Hooksets allow us to select _where_ an aspect will apply.

In Reflex, Hookset is an interface that defines two highly-related to the Reflex internals methods. This is the reason why two implementations are provided:

  • PrimitiveHookset, that is able to match a set of points in the aplication according to a given operation.
  • CompositeHookset, that is able to compose other hooksets and match any of the application points matched by the hooksets it is composed of.

Execution Points

Here, we have talked aboud “execution points”. Formalizing what they are, we can say that an execution point is defined as an operation occurring at the application. Operations can be any of the following:

  • Message Send, represented by the MsgSend class. This operation matches statements that are method invocations:
object.hashCode() or string.substring(0, 5);
  • Message reception, represented by the MsgReceive class. This operation matches all the body statements of a method. It is the calle side operation for a message send:
public int hashCode(){
        <all statements>
  • Instantiation, represented by the Instantiation class. This operation matches statements using the keyword “new”:
new Object(); or new String("hello world!");
  • Creation, represented by the Creation class. This operation matches all the body statements of a contructor. It is the callee side operation for an instantiation:
public String(){
        <all statements>
  • Field access, represented by the FieldAccess class. This operation matches all statements that represents field accesses (both read and write):
System.out.println(this.x) or this.y = 228;
  • Cast, represented by the Cast class. This operation matches statements where a cast is used:
(Object) object; or (Appendable) string.replace(" ", "_");

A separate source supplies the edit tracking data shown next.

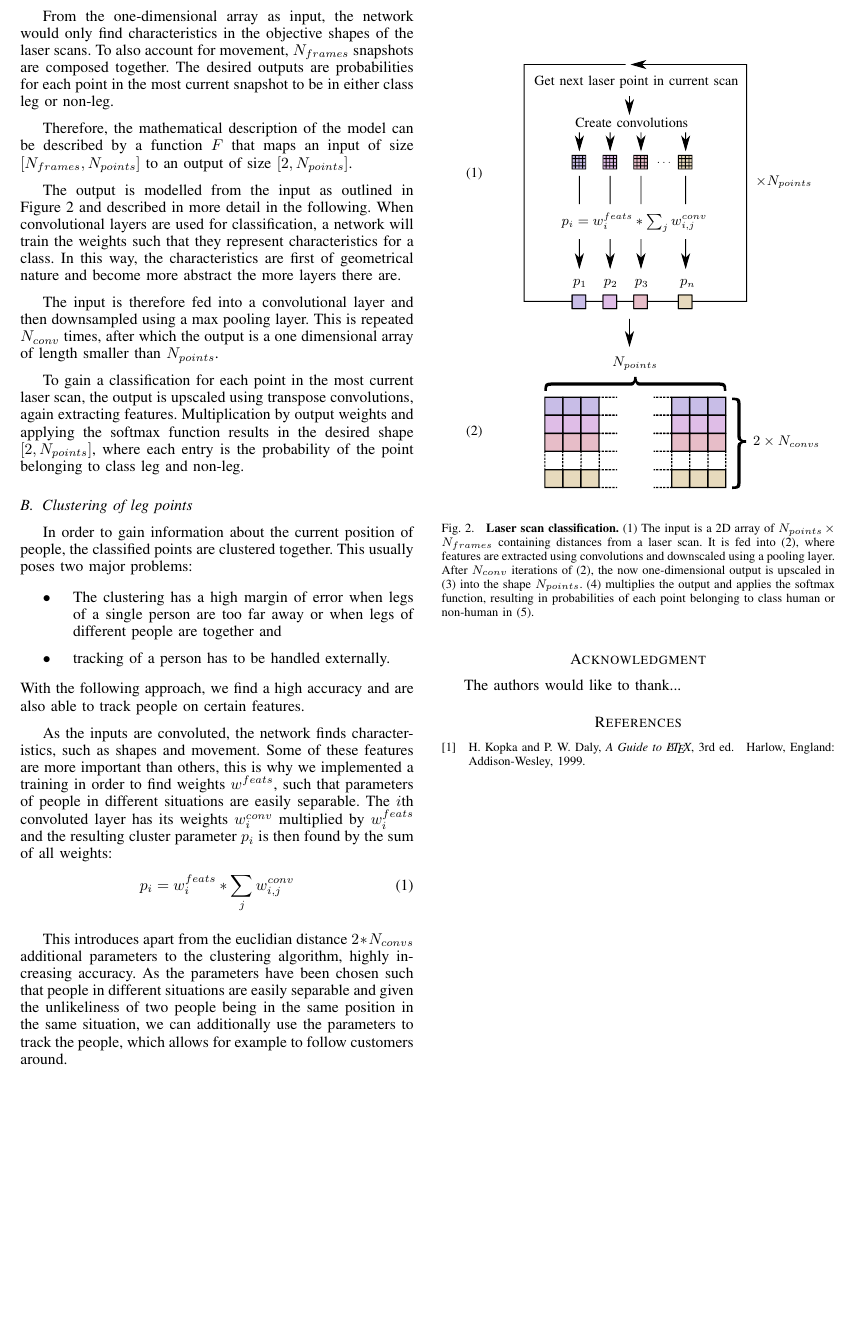
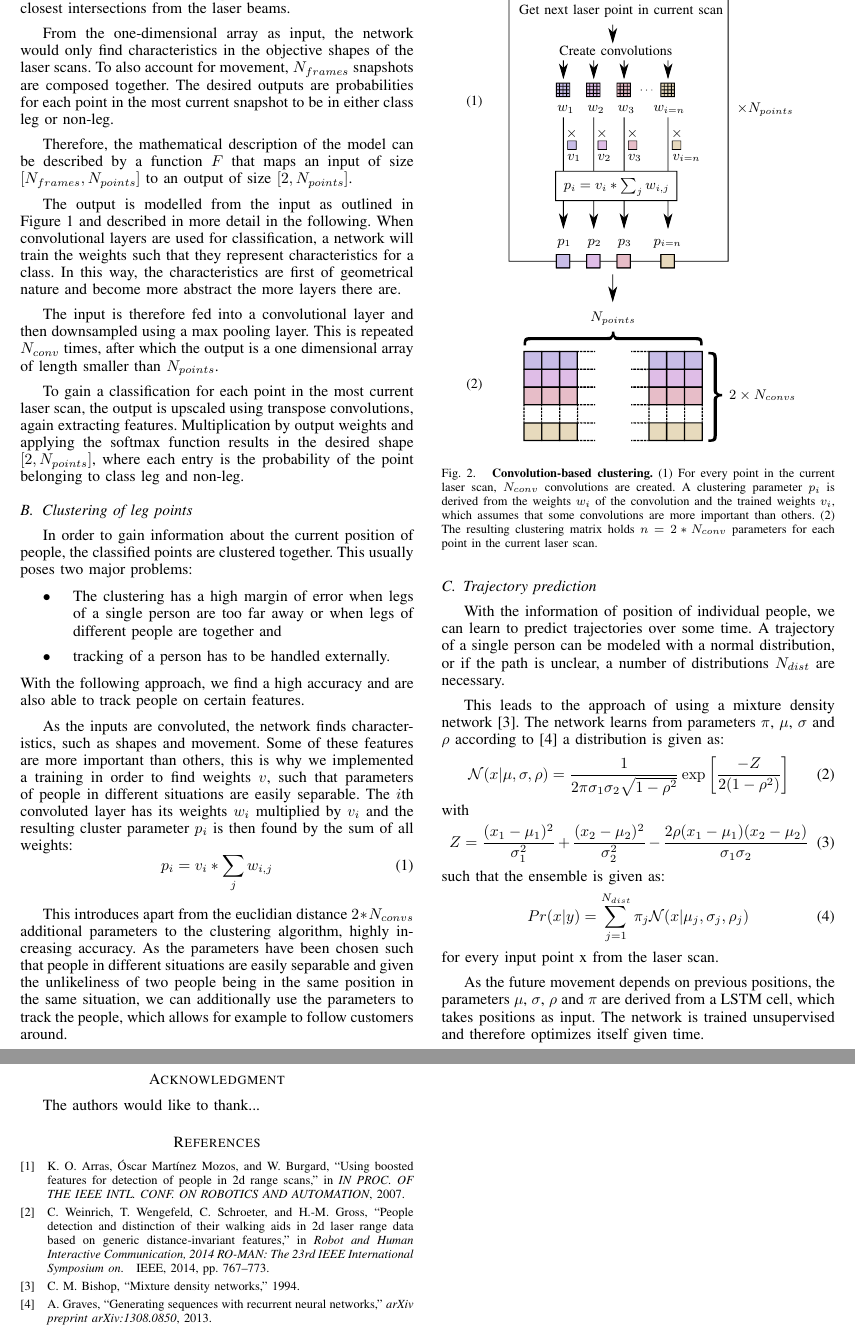
Before and after one commit to ipa-srd/ICRA-Paper, a LaTeX paper (main.tex, which reads chapters/ModelDescription/conv_model.tex): part of page 2 of 2 before the commit and two parts of pages 2 and 3 of 3 after it, the two joined at a grey line, cut so that both start at the same text, the shorter picture padded with empty space. Compiled offline with pdfLaTeX.

Commit message:
Added chapter 3

```diff
--- a/chapters/ModelDescription/conv_model.tex
+++ b/chapters/ModelDescription/conv_model.tex
@@ -46,9 +43,9 @@ and
 \end{itemize}
 With the following approach, we find a high accuracy and are also able to track people on certain features.
 
-As the inputs are convoluted, the network finds characteristics, such as shapes and movement. Some of these features are more important than others, this is why we implemented a training in order to find weights $w^{feats}$, such that parameters of people in different situations are easily separable. The $i$th convoluted layer has its weights $w^{conv}_i$ multiplied by $w^{feats}_i$ and the resulting cluster parameter $p_i$ is then found by the sum of all weights:
+As the inputs are convoluted, the network finds characteristics, such as shapes and movement. Some of these features are more important than others, this is why we implemented a training in order to find weights $v$, such that parameters of people in different situations are easily separable. The $i$th convoluted layer has its weights $w_i$ multiplied by $v_i$ and the resulting cluster parameter $p_i$ is then found by the sum of all weights:
 \begin{equation}
-	p_i =  w^{feats}_{i} * \sum_{j} w^{conv}_{i,j}
+	p_i = v_{i} * \sum_{j} w_{i,j}
 \end{equation}
 
 This introduces apart from the euclidian distance $2*N_{convs}$ additional parameters to the clustering algorithm, highly increasing accuracy. As the parameters have been chosen such that people in different situations are easily separable and given the unlikeliness of two people being in the same position in the same situation, we can additionally use the parameters to track the people, which allows for example to follow customers around.
@@ -61,6 +58,29 @@ This introduces apart from the euclidian distance $2*N_{convs}$ additional param
 % Der Pfad zu der pdf_tex Datei
 \import{figures/}{cluster_convs.pdf_tex}
 % Hier ne Bildunterschrift
-\caption{\textbf{Laser scan classification.} (1) The input is a 2D array of $N_{points} \times N_{frames}$ containing distances from a laser scan. It is fed into (2), where features are extracted using convolutions and downscaled using a pooling layer. After $N_{conv}$ iterations of (2), the now one-dimensional output is upscaled in (3) into the shape $N_{points}$. (4) multiplies the output and applies the softmax function, resulting in probabilities of each point belonging to class human or non-human in (5).}
-\label{fig:laser_classification}
+\caption{\textbf{Convolution-based clustering.} (1) For every point in the current laser scan, $N_{conv}$ convolutions are created. A clustering parameter $p_i$ is derived from the weights $w_i$ of the convolution and the trained weights $v_i$, which assumes that some convolutions are more important than others. (2) The resulting clustering matrix holds $n=2*N_{conv}$ parameters for each point in the current laser scan.}
+\label{fig:cluster_convs}
 \end{figure}
+
+
+
+
+\subsection{Trajectory prediction}
+
+With the information of position of individual people, we can learn to predict trajectories over some time. A trajectory of a single person can be modeled with a normal distribution, or if the path is unclear, a number of distributions $N_{dist}$ are necessary.
+
+This leads to the approach of using a mixture density network \cite{bishop1994mixture}. The network learns from parameters $\pi$, $\mu$, $\sigma$ and $\rho$ according to \cite{graves2013generating} a distribution is given as:
+\begin{equation}
+	\mathcal{N}(x|\mu,\sigma,\rho) = \frac{1}{2\pi\sigma_1\sigma_2\sqrt{1-\rho^2}} \exp\left[ \frac{-Z}{2(1-\rho^2)} \right]
+\end{equation}
+with
+\begin{equation}
+	Z = \frac{(x_1 - \mu_1)^2}{\sigma_1^2} + \frac{(x_2 - \mu_2)^2}{\sigma_2^2} - \frac{2\rho(x_1-\mu_1)(x_2-\mu_2)}{\sigma_1\sigma_2}
+\end{equation}
+such that the ensemble is given as:
+\begin{equation}
+	Pr(x|y) = \sum_{j=1}^{N_{dist}} \pi_j \mathcal{N}(x|\mu_j,\sigma_j,\rho_j)
+\end{equation}
+for every input point x from the laser scan.
+
+As the future movement depends on previous positions, the parameters $\mu$, $\sigma$, $\rho$ and $\pi$ are derived from a LSTM cell, which takes positions as input. The network is trained unsupervised and therefore optimizes itself given time.
--- a/main.tex
+++ b/main.tex
@@ -75,9 +75,10 @@
 \usepackage{xcolor}
 \usepackage[utf8]{inputenc}
 
-\newcommand{\todo}[1]{[\textcolor{red}{\textbf{\textit{#1}}}]}
-
-
+\newcommand{\todo}[1]{
+[\textcolor{red}{\textbf{\textit{#1}}}]
+\label{todo:#1}
+}
 
 % Some very useful LaTeX packages include:
 % (uncomment the ones you want to load)
@@ -555,13 +556,18 @@ The authors would like to thank...
 % <OR> manually copy in the resultant .bbl file
 % set second argument of \begin to the number of references
 % (used to reserve space for the reference number labels box)
-\begin{thebibliography}{1}
 
-\bibitem{IEEEhowto:kopka}
-H.~Kopka and P.~W. Daly, \emph{A Guide to \LaTeX}, 3rd~ed.\hskip 1em plus
-  0.5em minus 0.4em\relax Harlow, England: Addison-Wesley, 1999.
 
-\end{thebibliography}
+%\begin{thebibliography}{1}
+
+\bibliography{lib/main}
+\bibliographystyle{IEEEtran}
+
+%\bibitem{IEEEhowto:kopka}
+%H.~Kopka and P.~W. Daly, \emph{A Guide to \LaTeX}, 3rd~ed.\hskip 1em plus
+%  0.5em minus 0.4em\relax Harlow, England: Addison-Wesley, 1999.
+
+%\end{thebibliography}
 
 % biography section
 %
```
Also changed, not shown: chapters/Abstract/abstract.tex (+2 -2 lines), chapters/Introduction/introduction.tex (+2 -2 lines), lib/main.bib (added, +30 -0 lines), figures/cluster_convs.pdf, figures/cluster_convs.pdf_tex, figures/conv_layers.pdf, figures/conv_layers.pdf_tex, figures/svg/cluster_convs.svg, figures/svg/conv_layers.svg, main.bbl (added), main.pdf, chapters/ModelDescription/conv_model.tex (9 more changed lines), 5 other files.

With this stated, we can review the API of PrimitiveHookset. In general terms, only the constructor is of interest:

public PrimitiveHookset(Class aOperation,
                        ClassSelector aClassSelector,
                        OperationSelector aOperationSelector)

As you can see, it takes the operation it must match and two additional parameters we have not seen yet: a ClassSelector and an OperationSelector. We will review them now.


Class Selectors

The existence of class selectors is to avoid examining all the classes of the system: they are asked to know if the class can contain execution points that can be matched by any Hookset. If none of the class selectors of all hooksets aswer that the class is of interest, Reflex simply does not analyze that class.

The ClassSelector interface is defined as follows:

public interface ClassSelector{
    public boolean accept(RClass aClass);

And its unique method accept returns true if the given class should be selected.

Operation Selectors

If a class selector selects a class, Reflex will analyze that class and will reify all operations on it. Then for each of these operations, the operation selectori will be asked if the operation is of interest. If it returns true, the assosiated hookset is said to match to that operation in particular.

The OperationSelector interface is defined as follows:

public interface OperationSelector{
    public boolean accept(Operation aOp, RClass aClass);

Where its unique method accept should return true if the given operation occurrence, found in the given class, should be selected.

As you can see, the hookset matching mechanism in Reflex is pretty powerfull, and, at the same time, performant.

One of the things we intentionally skipped is the presence of all those R* classes (that are reifications of the different structures of the application). We will review them later in this {section].